I guess firstly you would have to prove that given three points, only a single parabola passes through all three, but judging by the fact that a single line passes through two points, and a single horizontal line passes through one point, I would say that a single parabola passes through 3 points.

Anyways, setting that proof aside for now, can anyone think of a way you could do this? I was looking into the standard and general form of a parabola but those forms don't account for a slanted axis of symmetry, which would in general be required to plot most parabolas.

You are correct in that three points would would uniquely define a parabola of the type

y = Ax^2 + Bx + C

because there are three constants that need to be defined.

If you have three points that you know are on the parabola (x1,y1) (x2,y2) and(x3,y3) you should be able to solve for your unknown constants A, B, and C in terms of the coordinates of your three known points.

You start with three equations (one for each of your known points) and three unknowns (A,B, and C) and solve for your unknwowns.

I've never seen this done before and I'm not sure why you would do it. Even using a matrix to solve this would get rather messy.

As you said, this would not take into account parabolas that have an axis of symetry that is not parallel to the y axis.

I don't think it is even true that every 3 points determine a unique parabola. I think you need 4 points. If you're given that the axis of symmetry is parallel to the y-axis, then you might get away with 3 points in most cases.

Anyway, a general conic section is given by either

$$Ax^2+Bxy+Cy^2+Dx+Ey+F=0$$

This is a parabola if $B^2=4AC$.

Assume that $A\neq 0$, the A=0 case is very similar. We can assume without loss of generality that A=1. So we have that $C=B^2/4$. So we have the equation

$$x^2+Bxy+\frac{B^2}{4}y^2+Dx+Ey+F=0$$

Assume now that we want a parabola through (0,0), (1,0) and (0,1), then the following system must be satisfied:

$$\left\{\begin{array}{l} F=0\\ 1+D+F=0\\ \frac{B^2}{4}+E+F=0 \end{array}\right.$$

This gets us F=0, D=-1 and $E=-\frac{B^2}{4}$. So the parabola through those three points must have the form

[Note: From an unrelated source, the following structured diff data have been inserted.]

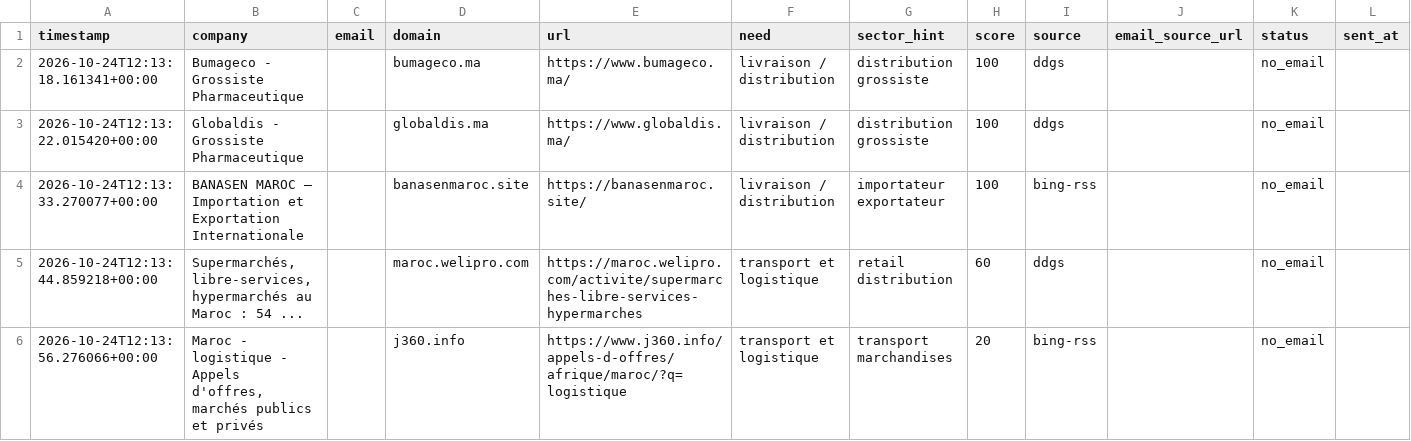
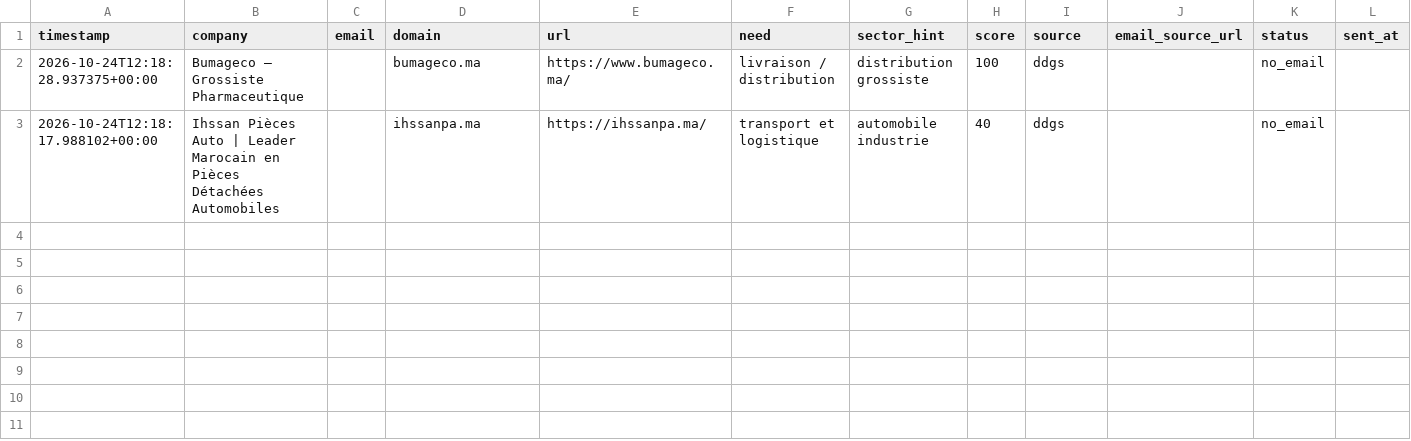
Before and after one commit to OMAR3689/OMAR3689, a CSV file: transport-lead-agent/data/leads.csv, drawn as a sheet; only a part is shown; removed rows and columns are numbered as before the commit, all else as after; rows hold the shown columns only; the diff names each change by its address in the sheet, - before the commit and + after, or states it on an @@ line.

```diff
--- a/transport-lead-agent/data/leads.csv
+++ b/transport-lead-agent/data/leads.csv
-A2 (timestamp): 2026-10-24T12:13:18.161341+00:00
+A2 (timestamp): 2026-10-24T12:18:28.937375+00:00
-B2 (company): Bumageco - Grossiste Pharmaceutique
+B2 (company): Bumageco – Grossiste Pharmaceutique
-row 3: 2026-10-24T12:13:22.015420+00:00 | Globaldis - Grossiste Pharmaceutique |  | globaldis.ma | https://www.globaldis.ma/ | livraison / distribution | distribution grossiste | 100 | ddgs |  | no_email
-row 4: 2026-10-24T12:13:33.270077+00:00 | BANASEN MAROC — Importation et Exportation Internationale |  | banasenmaroc.site | https://banasenmaroc.site/ | livraison / distribution | importateur exportateur | 100 | bing-rss |  | no_email
-row 5: 2026-10-24T12:13:44.859218+00:00 | Supermarchés, libre-services, hypermarchés au Maroc : 54 ... |  | maroc.welipro.com | https://maroc.welipro.com/activite/supermarches-libre-services-hypermarches | transport et logistique | retail distribution | 60 | ddgs |  | no_email
-row 6: 2026-10-24T12:13:56.276066+00:00 | Maroc - logistique - Appels d'offres, marchés publics et privés |  | j360.info | https://www.j360.info/appels-d-offres/afrique/maroc/?q=logistique | transport et logistique | transport marchandises | 20 | bing-rss |  | no_email
+row 3: 2026-10-24T12:18:17.988102+00:00 | Ihssan Pièces Auto | Leader Marocain en Pièces Détachées Automobiles |  | ihssanpa.ma | https://ihssanpa.ma/ | transport et logistique | automobile industrie | 40 | ddgs |  | no_email
```
Also changed, not shown: 1 other file.
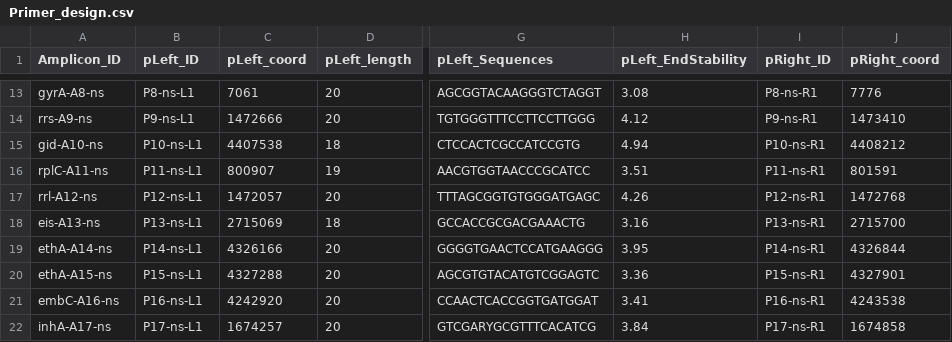
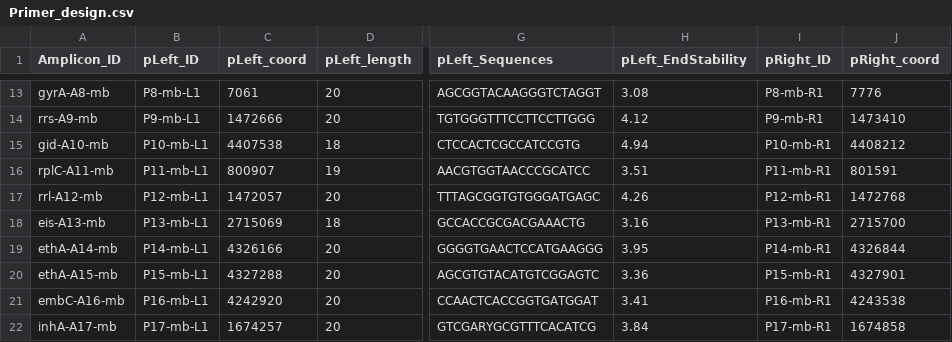
Before and after one commit to linfeng-wang/TOAST, a CSV file: dr_amplicon_design-33/Primer_design.csv, drawn as a sheet; only a part is shown, gaps mark what is left out; the diff covers the shown part only; the diff names each change by its address in the sheet, - before the commit and + after, or states it on an @@ line.

```diff
--- a/dr_amplicon_design-33/Primer_design.csv
+++ b/dr_amplicon_design-33/Primer_design.csv
-A13 (Amplicon_ID): gyrA-A8-ns
+A13 (Amplicon_ID): gyrA-A8-mb
-B13 (pLeft_ID): P8-ns-L1
+B13 (pLeft_ID): P8-mb-L1
-I13 (pRight_ID): P8-ns-R1
+I13 (pRight_ID): P8-mb-R1
-A14 (Amplicon_ID): rrs-A9-ns
+A14 (Amplicon_ID): rrs-A9-mb
-B14 (pLeft_ID): P9-ns-L1
+B14 (pLeft_ID): P9-mb-L1
-I14 (pRight_ID): P9-ns-R1
+I14 (pRight_ID): P9-mb-R1
-A15 (Amplicon_ID): gid-A10-ns
+A15 (Amplicon_ID): gid-A10-mb
-B15 (pLeft_ID): P10-ns-L1
+B15 (pLeft_ID): P10-mb-L1
-I15 (pRight_ID): P10-ns-R1
+I15 (pRight_ID): P10-mb-R1
-A16 (Amplicon_ID): rplC-A11-ns
+A16 (Amplicon_ID): rplC-A11-mb
-B16 (pLeft_ID): P11-ns-L1
+B16 (pLeft_ID): P11-mb-L1
-I16 (pRight_ID): P11-ns-R1
+I16 (pRight_ID): P11-mb-R1
-A17 (Amplicon_ID): rrl-A12-ns
+A17 (Amplicon_ID): rrl-A12-mb
-B17 (pLeft_ID): P12-ns-L1
+B17 (pLeft_ID): P12-mb-L1
-I17 (pRight_ID): P12-ns-R1
+I17 (pRight_ID): P12-mb-R1
-A18 (Amplicon_ID): eis-A13-ns
+A18 (Amplicon_ID): eis-A13-mb
-B18 (pLeft_ID): P13-ns-L1
+B18 (pLeft_ID): P13-mb-L1
-I18 (pRight_ID): P13-ns-R1
+I18 (pRight_ID): P13-mb-R1
-A19 (Amplicon_ID): ethA-A14-ns
+A19 (Amplicon_ID): ethA-A14-mb
-B19 (pLeft_ID): P14-ns-L1
+B19 (pLeft_ID): P14-mb-L1
-I19 (pRight_ID): P14-ns-R1
+I19 (pRight_ID): P14-mb-R1
-A20 (Amplicon_ID): ethA-A15-ns
+A20 (Amplicon_ID): ethA-A15-mb
-B20 (pLeft_ID): P15-ns-L1
+B20 (pLeft_ID): P15-mb-L1
-I20 (pRight_ID): P15-ns-R1
+I20 (pRight_ID): P15-mb-R1
-A21 (Amplicon_ID): embC-A16-ns
+A21 (Amplicon_ID): embC-A16-mb
-B21 (pLeft_ID): P16-ns-L1
+B21 (pLeft_ID): P16-mb-L1
-I21 (pRight_ID): P16-ns-R1
+I21 (pRight_ID): P16-mb-R1
-A22 (Amplicon_ID): inhA-A17-ns
+A22 (Amplicon_ID): inhA-A17-mb
-B22 (pLeft_ID): P17-ns-L1
+B22 (pLeft_ID): P17-mb-L1
-I22 (pRight_ID): P17-ns-R1
+I22 (pRight_ID): P17-mb-R1
```
Also changed, not shown: 69 edited cells elsewhere in this file, dr_amplicon_design-33/Amplicon_importance.csv, dr_amplicon_design-33/Mutation_inclusion.csv, 25 other files.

$$x^2+Bxy+\frac{B^2}{4}y^2-x-\frac{B^2}{4}y=0$$

As you see, this is not uniquely determined. For every choice of B, there is a parabola.

If we are given a fourth point, for example (3,2), then we get an additional equation

$$6+6B+\frac{B^2}{2}=0$$

Solving this gives you two values for B. This gives you two parabolas.

Yes, it can be done.

One way would be to form two equations in two unknowns.
You know the general form of a parabola, so plug the points in and solve for the values. And if the parabola is symmetric around an axis it simplifies easier.

Although, I don't think you can prove only one parabola would fit the three points. Some points might fit an up-closing parabola and either a right- or left-closing parabola. Same for a down-closing parabola.

Yes, it can be done.

One way would be to form two equations in two unknowns.
You know the general form of a parabola, so plug the points in and solve for the values. And if the parabola is symmetric around an axis it simplifies easier.

Although, I don't think you can prove only one parabola would fit the three points. Some points might fit an up-closing parabola and either a right- or left-closing parabola. Same for a down-closing parabola.

Ah good point. What if we make the restrictions that the vertex of the parabola must be between the first and third points and that the line connecting point one and point three does not include point two? I believe that would then allow us to generalize and say that any three points satisfying condition two will then make one and only one parabola given condition one.

Any objections?

I'm not looking to solve for a specific parabola, I'm looking for a generalized solution to this problem. I want to either find or derive a formula of the form:

f(x) = ... (In terms of x1, x2, x3, y1, y2, and y3.)

that will give the one and only parabola that passes through the three given points. (Assuming the conditions above are met.)

-Edit
Actually, it appears that given any three points meeting the above condition, there will always be three possible parabolas that could connect the points. Hmm..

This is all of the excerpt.